**What the exercise asks**. Everything in the listing must be repeated word for word.

**Records**.
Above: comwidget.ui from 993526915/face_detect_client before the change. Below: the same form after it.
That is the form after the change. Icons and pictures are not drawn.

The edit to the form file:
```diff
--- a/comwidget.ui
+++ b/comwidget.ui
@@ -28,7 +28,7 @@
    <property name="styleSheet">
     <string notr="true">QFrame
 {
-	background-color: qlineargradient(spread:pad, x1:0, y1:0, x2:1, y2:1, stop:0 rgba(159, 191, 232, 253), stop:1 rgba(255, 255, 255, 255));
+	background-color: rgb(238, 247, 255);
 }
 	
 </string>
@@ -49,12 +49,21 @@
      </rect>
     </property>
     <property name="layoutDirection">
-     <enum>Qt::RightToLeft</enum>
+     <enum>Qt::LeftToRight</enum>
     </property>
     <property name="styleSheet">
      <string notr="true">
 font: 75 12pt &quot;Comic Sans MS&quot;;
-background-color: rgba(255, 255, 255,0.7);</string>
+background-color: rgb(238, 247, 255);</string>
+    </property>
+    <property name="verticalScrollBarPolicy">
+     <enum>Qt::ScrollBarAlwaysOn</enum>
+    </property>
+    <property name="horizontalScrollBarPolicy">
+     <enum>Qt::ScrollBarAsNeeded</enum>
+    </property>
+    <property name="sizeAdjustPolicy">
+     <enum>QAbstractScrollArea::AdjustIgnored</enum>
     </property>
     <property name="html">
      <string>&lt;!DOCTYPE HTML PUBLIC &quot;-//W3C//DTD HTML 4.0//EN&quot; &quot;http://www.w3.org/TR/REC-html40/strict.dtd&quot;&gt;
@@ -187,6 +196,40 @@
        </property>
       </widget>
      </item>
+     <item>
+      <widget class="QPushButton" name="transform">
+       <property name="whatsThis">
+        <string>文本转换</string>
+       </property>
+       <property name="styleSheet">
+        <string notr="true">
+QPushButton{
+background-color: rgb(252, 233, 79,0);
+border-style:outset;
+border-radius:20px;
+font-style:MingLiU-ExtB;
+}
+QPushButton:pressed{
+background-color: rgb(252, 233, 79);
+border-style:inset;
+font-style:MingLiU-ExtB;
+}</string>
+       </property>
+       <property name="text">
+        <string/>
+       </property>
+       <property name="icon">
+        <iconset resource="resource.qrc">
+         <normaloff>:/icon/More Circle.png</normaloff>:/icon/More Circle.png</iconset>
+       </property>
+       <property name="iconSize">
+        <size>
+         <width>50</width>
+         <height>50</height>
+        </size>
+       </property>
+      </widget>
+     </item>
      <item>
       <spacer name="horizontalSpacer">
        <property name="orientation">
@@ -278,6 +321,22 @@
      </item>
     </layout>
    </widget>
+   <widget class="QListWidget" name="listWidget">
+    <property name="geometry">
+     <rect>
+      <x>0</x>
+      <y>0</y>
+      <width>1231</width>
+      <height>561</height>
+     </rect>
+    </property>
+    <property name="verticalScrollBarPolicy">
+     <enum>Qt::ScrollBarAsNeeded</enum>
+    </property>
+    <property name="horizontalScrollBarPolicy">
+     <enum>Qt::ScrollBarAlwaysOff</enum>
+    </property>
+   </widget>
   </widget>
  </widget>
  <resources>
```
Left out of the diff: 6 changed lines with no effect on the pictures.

**Exercise result**.
Above: comwidget.ui from 993526915/face_detect_client before the change. Below: the same form after it.
That is the form after the change. Icons and pictures are not drawn.

The edit to the form file:
```diff
--- a/comwidget.ui
+++ b/comwidget.ui
@@ -28,7 +28,7 @@
    <property name="styleSheet">
     <string notr="true">QFrame
 {
-	background-color: qlineargradient(spread:pad, x1:0, y1:0, x2:1, y2:1, stop:0 rgba(159, 191, 232, 253), stop:1 rgba(255, 255, 255, 255));
+	background-color: rgb(238, 247, 255);
 }
 	
 </string>
@@ -49,12 +49,21 @@
      </rect>
     </property>
     <property name="layoutDirection">
-     <enum>Qt::RightToLeft</enum>
+     <enum>Qt::LeftToRight</enum>
     </property>
     <property name="styleSheet">
      <string notr="true">
 font: 75 12pt &quot;Comic Sans MS&quot;;
-background-color: rgba(255, 255, 255,0.7);</string>
+background-color: rgb(238, 247, 255);</string>
+    </property>
+    <property name="verticalScrollBarPolicy">
+     <enum>Qt::ScrollBarAlwaysOn</enum>
+    </property>
+    <property name="horizontalScrollBarPolicy">
+     <enum>Qt::ScrollBarAsNeeded</enum>
+    </property>
+    <property name="sizeAdjustPolicy">
+     <enum>QAbstractScrollArea::AdjustIgnored</enum>
     </property>
     <property name="html">
      <string>&lt;!DOCTYPE HTML PUBLIC &quot;-//W3C//DTD HTML 4.0//EN&quot; &quot;http://www.w3.org/TR/REC-html40/strict.dtd&quot;&gt;
@@ -187,6 +196,40 @@
        </property>
       </widget>
      </item>
+     <item>
+      <widget class="QPushButton" name="transform">
+       <property name="whatsThis">
+        <string>文本转换</string>
+       </property>
+       <property name="styleSheet">
+        <string notr="true">
+QPushButton{
+background-color: rgb(252, 233, 79,0);
+border-style:outset;
+border-radius:20px;
+font-style:MingLiU-ExtB;
+}
+QPushButton:pressed{
+background-color: rgb(252, 233, 79);
+border-style:inset;
+font-style:MingLiU-ExtB;
+}</string>
+       </property>
+       <property name="text">
+        <string/>
+       </property>
+       <property name="icon">
+        <iconset resource="resource.qrc">
+         <normaloff>:/icon/More Circle.png</normaloff>:/icon/More Circle.png</iconset>
+       </property>
+       <property name="iconSize">
+        <size>
+         <width>50</width>
+         <height>50</height>
+        </size>
+       </property>
+      </widget>
+     </item>
      <item>
       <spacer name="horizontalSpacer">
        <property name="orientation">
@@ -278,6 +321,22 @@
      </item>
     </layout>
    </widget>
+   <widget class="QListWidget" name="listWidget">
+    <property name="geometry">
+     <rect>
+      <x>0</x>
+      <y>0</y>
+      <width>1231</width>
+      <height>561</height>
+     </rect>
+    </property>
+    <property name="verticalScrollBarPolicy">
+     <enum>Qt::ScrollBarAsNeeded</enum>
+    </property>
+    <property name="horizontalScrollBarPolicy">
+     <enum>Qt::ScrollBarAlwaysOff</enum>
+    </property>
+   </widget>
   </widget>
  </widget>
  <resources>
```
Left out of the diff: 6 changed lines with no effect on the pictures.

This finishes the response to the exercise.